IN THIS ONE... Ghostly soldiers start to manifest and share their experiences all over the train station.
REVIEW: The station's ghost is revealed as a WWI soldier, but soon, others join him - a WWII submariner, a fighter pilot, and others - and what they have in common is that they all left for war from these tracks. Worse, they were told they were heroes, when all they were was cannon fodder. The resentment Sapphire perceives from him/them comes from these dashed and fatal expectations. The idea that the Enemy - whatever it is - is using the station as a "recruiting center" is a good one, though we could equally wonder if there IS an Enemy, or whether 20th-century history caused the traumatic conditions that enabled these temporal echoes from piercing the veil. Tully the ghost investigator doesn't see flower-bearing soldiers as "evil", but it's that contradiction, whether we want to call it killer/victim or hero/exile, that's the root of this evil. They died having been lied to, and have come for revenge. The Enemy uses thoses kinds of emotions, using them to draw the dead from the ether (or atmophere, as Steel calls it). There's a metaphor there; drafted soldiers effectively standing in for "recruited dead". They signed their lives over when they joined the military.

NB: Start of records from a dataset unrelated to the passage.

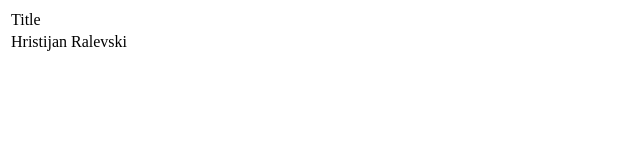
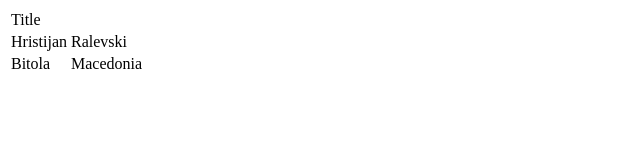
Before and after one commit to HristijanRalis/WEB-HTML-CSS-JS, a plain HTML site: page index.html in a window 1280 px wide. Shown: the whole page, without its empty margins (0-640 px from the left). Drawn offline with Linux system fonts and the light colour scheme.

Commit message:
Added location

```diff
--- a/index.html
+++ b/index.html
@@ -15,6 +15,10 @@
             <td>Hristijan</td>
             <td>Ralevski</td>
         </tr>
+        <tr>
+            <td>Bitola</td>
+            <td>Macedonia</td>
+        </tr>
     </table>
 </body>
 </html>
```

The ghosts' motivations are understood much in the same way this entire world is. Early on, we have Sapphire essentially describing the station in war time through dialog alone. Temperatures, sounds, feelings, opening this world up for the audience in a cheap, but evocative way. The ghosts' motives must be understood the same way, with Sapphire (and eventually, Steel, drawn in as more soldiers show up, and now able to see and hear everything) forced to describe what's going on as she plays a role selected by whichever ghost. The soldier wants her to participate in the actions that harmed him, in her case, she must be part of the crowd wishing the boys a fond and patriotic farewell. Is it so she can share in the guilt? Or is it merely the phantom's only means of communication, bringing a part of the past into the present. The latter seems more likely from Steel's experience, a memorable sequence where he becomes a pilot and the room tips forward dramatically like a crashing airplane. This vision isn't about guilt, but about sharing the experience. It's also perhaps part of a time trap. If our heroes get lost in those experiences, they may be taken to the ether and lost. We're never really sure.
While we wait for answers, we can enjoy the atmosphere - from menacing satchels to voices whimpering about dying at the bottom of the sea - in what is still undoubtedly one of the most fast-moving episodes of Sapphire & Steel yet. Steel's plain crash in a cloud-filled room is practically an action scene!
REWATCHABILITY: Medium-High - The mystery deepens, Tully doesn't get in the way as much, and it ends with a memorable crash.